To report any incident please contact Bicester Town Council at email@example.com
Garth House is a former hunting lodge built in the 1840s. Today it is set in some 9 acres of parkland and formal gardens. In May 1946, on the death of the private landowner, Garth House and the surrounding estate was purchased by the then Bicester Urban District Council at a cost of £6,500 becoming the new landowner. Some of the money was donated by notable local dignitaries of the time. A plaque in the park is a reminder of their generosity.
In 1972, as a result of local government reforms, Bicester Urban District Council became Bicester Town Council and Garth House and the park were transferred into the ownership of the new Town Council.
The original estate was larger than it is now. Bicester Urban District Council sold some of the land on Launton Road, opposite what is now Garth Park for housing development. It is unknown how much it was sold for or what the income was used for. Much more recently, in 1997, Bicester Town Council negotiated the sale of the area known as Langford Farm to a housing developer to build New Langford.
The monies raised by the sale of Langford Farm have been used to provide sports, recreational and other facilities for the people of Bicester e.g. building the Pingle Field pavilion and modernizing and improving the pavilion at Sunderland Drive.
Over many years Garth House had suffered slow but accelerating decline and had fallen into a state of some disrepair, with the roof causing particular problems. Although the house stretches over three floors, the top floor had suffered significant water damage and was unusable.
However, 2012 saw a change in the fortunes of Garth House. The Town Council decided to have the house completely re-roofed, making it wind, water tight and weather proof. With appropriate planned maintenance, this should protect Garth House for generations into the future. However, although now safe and potentially usable, the top floor does not meet modern usage standards so will be refurbished in the future to provide office space and storage space.
In 2014, Garth House was fortunate to benefit from a considerable government grant that allowed some innovative refurbishment of the Town Council used part of the building. Bio Regional was the partner to Bicester Town Council in this project. This means that part of the house has been brought up to modern standards of insulation and double glazing, without compromising the period features.
Garth Park is the ‘Jewel in the Crown’ as far as parks and open spaces are concerned in Bicester! It boasts magnificent award winning formal gardens, a cafe , a stunning traditional bandstand, areas of informal open space, children’s play area and a well used skateboard park. Public toilets are available outside the cafe (please note, the cafe toilets are only for patrons).
The entrance to the park has magnificent wrought iron gates. At the entrance hangs a historic bell cast by Edward Hemins at the former Bicester Foundry in 1732. It used to be the call bell at the old Town Hall and Shambles until these were demolished in 1826. A six-rink Bowling Green and tennis court are leased to Bicester clubs.

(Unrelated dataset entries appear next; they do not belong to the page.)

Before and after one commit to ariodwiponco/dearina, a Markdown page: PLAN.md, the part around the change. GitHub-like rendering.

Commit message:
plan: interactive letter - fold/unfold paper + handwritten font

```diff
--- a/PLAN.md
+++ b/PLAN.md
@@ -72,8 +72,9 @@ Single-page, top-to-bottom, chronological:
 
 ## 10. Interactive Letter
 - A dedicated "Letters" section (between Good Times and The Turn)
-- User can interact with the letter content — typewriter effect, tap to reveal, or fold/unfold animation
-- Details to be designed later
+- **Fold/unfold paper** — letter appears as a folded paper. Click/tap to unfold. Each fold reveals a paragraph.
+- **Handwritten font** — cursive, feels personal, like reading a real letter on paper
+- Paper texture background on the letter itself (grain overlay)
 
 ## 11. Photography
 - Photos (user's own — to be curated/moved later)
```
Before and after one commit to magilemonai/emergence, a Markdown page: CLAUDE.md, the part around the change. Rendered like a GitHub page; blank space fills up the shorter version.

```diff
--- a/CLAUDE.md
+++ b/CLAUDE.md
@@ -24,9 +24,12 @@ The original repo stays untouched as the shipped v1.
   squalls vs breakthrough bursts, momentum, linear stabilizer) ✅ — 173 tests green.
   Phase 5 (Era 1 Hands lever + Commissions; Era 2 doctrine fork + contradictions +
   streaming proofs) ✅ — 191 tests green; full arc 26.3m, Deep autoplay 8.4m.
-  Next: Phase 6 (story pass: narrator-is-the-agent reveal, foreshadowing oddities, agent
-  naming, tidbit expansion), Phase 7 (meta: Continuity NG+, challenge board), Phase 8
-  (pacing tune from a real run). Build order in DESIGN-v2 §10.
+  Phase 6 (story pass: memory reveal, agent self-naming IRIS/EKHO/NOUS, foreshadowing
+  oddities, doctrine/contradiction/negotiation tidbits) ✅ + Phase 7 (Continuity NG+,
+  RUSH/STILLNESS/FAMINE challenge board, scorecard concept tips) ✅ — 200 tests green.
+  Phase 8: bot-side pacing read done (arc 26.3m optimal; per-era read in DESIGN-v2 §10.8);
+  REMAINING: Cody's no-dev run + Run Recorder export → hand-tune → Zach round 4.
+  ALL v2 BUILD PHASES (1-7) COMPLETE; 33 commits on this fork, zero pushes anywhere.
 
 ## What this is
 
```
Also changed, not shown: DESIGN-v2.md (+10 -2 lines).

The park hosts many activities and concerts, some free of charge. These activities in a typical year include a children’s activity day, musical concerts to suit all tastes, sometimes even a beer festival and various community events. It varies from year to year, so watch the events diary to see what’s coming up.